    Very nice. One question though, since when does biophysics fall under the category of art?

  2. jamie says

    I may be wrong, but I think that a a Bachelor of Arts allows for a broader undergrad program (with less lab hour credits, for instance), allowing a student to spend more time in other “departments,” which seems like a good idea.

  3. Fernando Magyar says

    Jamie, I certainly do not disagree with a broader undergrad program being a very good idea. I was just curious. I also think that more BA programs should have a greater emphasis on math and science, but that’s just me.

  4. lazybratsche says

    As a bio major at a small liberal arts college, I gotta chip in. I’m getting a BA, as is everyone other science major. In general, the degree requirements are a bit lighter than they would be at a big university with a dedicated school. There are also a lot of requirements to take classes outside your major. However, this doesn’t make it a “lesser” major — a lot of the science departments here are outstanding.

  5. lytefoot says

    At most liberal arts schools–at least the ones I’ve looked at–the difference between a BA and a BS lies in the distribution requirements. So it’s possible to get a BA in a scientific discipline; it’s also possible to get a BS in the humanities if you have the credit-hours. That the latter is less common says more about what people think makes for a “well-rounded” individual than it does about the validity of such degrees.

  6. Bruce J says

    My degree in Microbiology was granted by the College of Liberal Arts. At the time we also had the colleges of:

    Library science
    Engineering and Mining Sciences

    Liberal Arts was ‘default container for everything else…’

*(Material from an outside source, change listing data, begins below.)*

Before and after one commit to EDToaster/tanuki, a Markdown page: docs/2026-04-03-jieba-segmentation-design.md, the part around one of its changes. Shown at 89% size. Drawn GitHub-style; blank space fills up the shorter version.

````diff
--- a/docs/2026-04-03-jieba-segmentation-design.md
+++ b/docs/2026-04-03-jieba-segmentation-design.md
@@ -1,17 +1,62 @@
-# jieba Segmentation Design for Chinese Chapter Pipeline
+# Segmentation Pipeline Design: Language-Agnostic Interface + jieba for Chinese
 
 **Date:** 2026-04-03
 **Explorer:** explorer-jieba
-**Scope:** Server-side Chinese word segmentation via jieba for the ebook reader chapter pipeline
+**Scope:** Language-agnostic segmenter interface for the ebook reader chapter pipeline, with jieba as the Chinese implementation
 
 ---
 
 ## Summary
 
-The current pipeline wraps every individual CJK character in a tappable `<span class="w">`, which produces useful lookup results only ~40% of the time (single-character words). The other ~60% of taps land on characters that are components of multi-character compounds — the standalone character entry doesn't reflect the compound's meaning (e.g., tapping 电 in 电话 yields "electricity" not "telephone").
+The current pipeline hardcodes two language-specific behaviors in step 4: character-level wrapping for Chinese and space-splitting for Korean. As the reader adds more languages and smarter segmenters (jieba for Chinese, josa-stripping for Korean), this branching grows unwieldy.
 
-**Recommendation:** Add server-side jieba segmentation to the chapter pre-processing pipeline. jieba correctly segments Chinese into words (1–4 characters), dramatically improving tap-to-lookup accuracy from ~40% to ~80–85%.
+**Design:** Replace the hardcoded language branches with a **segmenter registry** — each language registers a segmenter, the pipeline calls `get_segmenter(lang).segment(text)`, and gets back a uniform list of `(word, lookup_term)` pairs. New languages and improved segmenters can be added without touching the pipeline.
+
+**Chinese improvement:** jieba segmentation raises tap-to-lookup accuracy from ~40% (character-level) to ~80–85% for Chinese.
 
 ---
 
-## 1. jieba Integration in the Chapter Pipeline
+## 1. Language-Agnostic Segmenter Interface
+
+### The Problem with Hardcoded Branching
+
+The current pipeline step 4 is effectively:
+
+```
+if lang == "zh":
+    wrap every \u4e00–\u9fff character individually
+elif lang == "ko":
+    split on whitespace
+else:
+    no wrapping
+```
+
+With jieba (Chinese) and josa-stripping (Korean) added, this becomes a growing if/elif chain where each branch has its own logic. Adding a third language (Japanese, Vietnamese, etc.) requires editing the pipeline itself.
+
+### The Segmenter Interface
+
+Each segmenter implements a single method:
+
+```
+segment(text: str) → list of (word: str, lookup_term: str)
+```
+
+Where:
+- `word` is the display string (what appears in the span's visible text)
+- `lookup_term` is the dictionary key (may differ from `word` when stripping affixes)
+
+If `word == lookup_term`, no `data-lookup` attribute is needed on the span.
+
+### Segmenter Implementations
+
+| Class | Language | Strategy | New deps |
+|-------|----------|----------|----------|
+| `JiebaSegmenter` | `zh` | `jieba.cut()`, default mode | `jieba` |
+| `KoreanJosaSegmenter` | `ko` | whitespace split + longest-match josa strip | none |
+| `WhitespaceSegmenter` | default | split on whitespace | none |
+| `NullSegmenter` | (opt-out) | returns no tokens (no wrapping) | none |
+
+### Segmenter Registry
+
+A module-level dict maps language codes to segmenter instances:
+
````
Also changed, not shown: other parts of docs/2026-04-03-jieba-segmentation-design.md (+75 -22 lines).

    That college has long since been renamed the College of Arts and Sciences…and it’s STILL the ‘default container for everything else…’